Unformatted Document Text:  Reading electronic mail 4 will explore the way in which organizational members process information they receive via electronic mail. Processing information Ideally, to be able to function as it should be, organizational members have to manage the information they receive at the office. However, because of the expanding volumes of information organizational members receive, they experience ensuring pressures to read all the information. Therefore, it is imaginable that they do not read all the information they receive. For example, Mackay (1989) distinguished three groups of email users with regard to their feelings of control over their email. Users were rated as ‘ok’ if they felt quite content with their electronic mail, users were rated as ‘on the edge’ if they felt themselves barely able to maintain control over their email, and users were rated ‘overwhelmed’ if they felt out of control.
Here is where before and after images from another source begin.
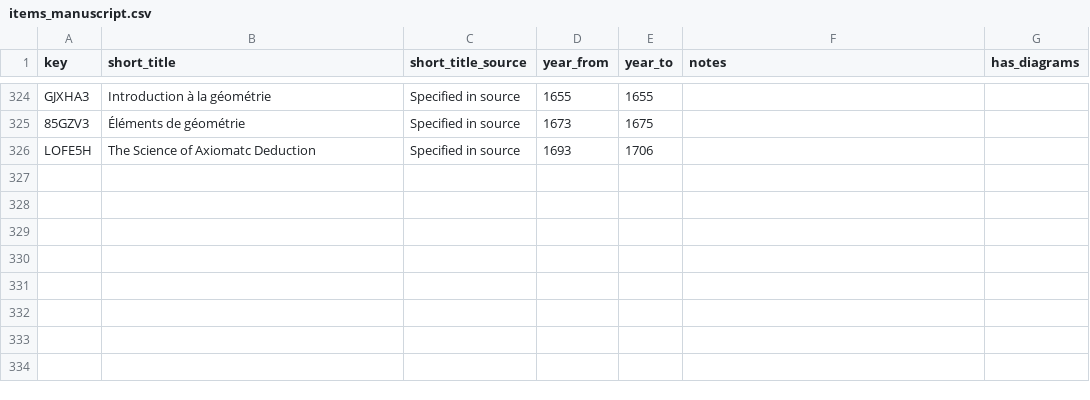
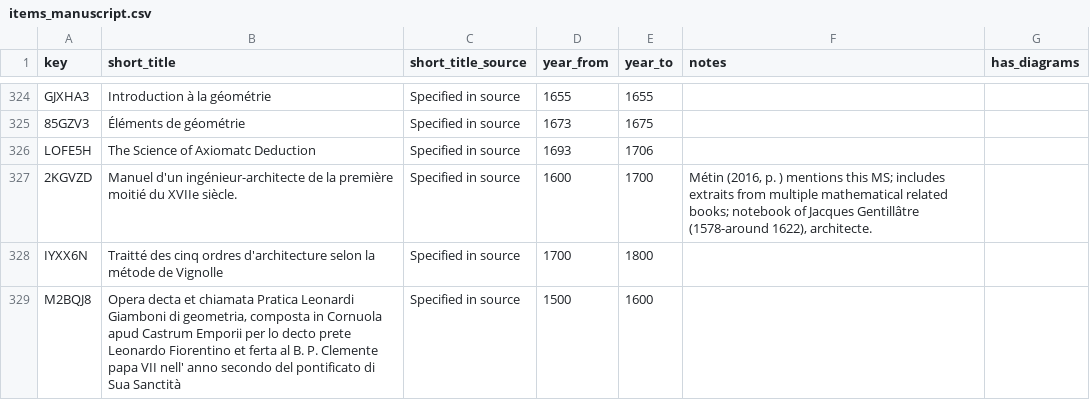
Before and after one commit to Euclides-EM/elements-resource-box, a CSV file: public/docs/items_manuscript.csv, drawn as a sheet; only a part is shown, gaps mark what is left out; the diff names each change by its address in the sheet, - before the commit and + after, or states it on an @@ line.

Commit message:
items

```diff
--- a/public/docs/items_manuscript.csv
+++ b/public/docs/items_manuscript.csv
+row 327: 2KGVZD | Manuel d'un ingénieur-architecte de la première moitié du XVIIe siècle. | Specified in source | 1600 | 1700 | Métin (2016, p. ) mentions this MS; includes extraits from multiple mathematical related books; notebook of Jacques Gentillâtre (1578-around 1622), architecte.
+row 328: IYXX6N | Traitté des cinq ordres d'architecture selon la métode de Vignolle | Specified in source | 1700 | 1800
+row 329: M2BQJ8 | Opera decta et chiamata Pratica Leonardi Giamboni di geometria, composta in Cornuola apud Castrum Emporii per lo decto prete Leonardo Fiorentino et ferta al B. P. Clemente papa VII nell' anno secondo del pontificato di Sua Sanctità | Specified in source | 1500 | 1600
```
Also changed, not shown: public/docs/shelfmarks.csv.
As it appears, these three types of email users manage the email messages in different ways. The ‘ok’ group did not try to read all of their email messages, while the other two groups tried to read all of their email messages. However, they did not always succeed to read them all. From this example, we assume that individuals do not read all the information they receive at their office: either they do not want to read all the information or they are incapable to read all the information. Furthermore, besides not reading all the information they receive at the office, it is imaginable that organizational members do not read all the information very thoroughly. For example, individuals can read information very thoroughly, or, on the other hand, they can read information not very thoroughly; they skim the information. So, it is imaginable that organizational members process the information they receive via electronic mail in different ways. On the one hand, they read all the email messages or they do not read all the email messages they receive, and on the other hand, they read the email messages very thoroughly or they read the email messages not very thoroughly.

Authors: de Bakker, Suzanne. and Elving, Wim.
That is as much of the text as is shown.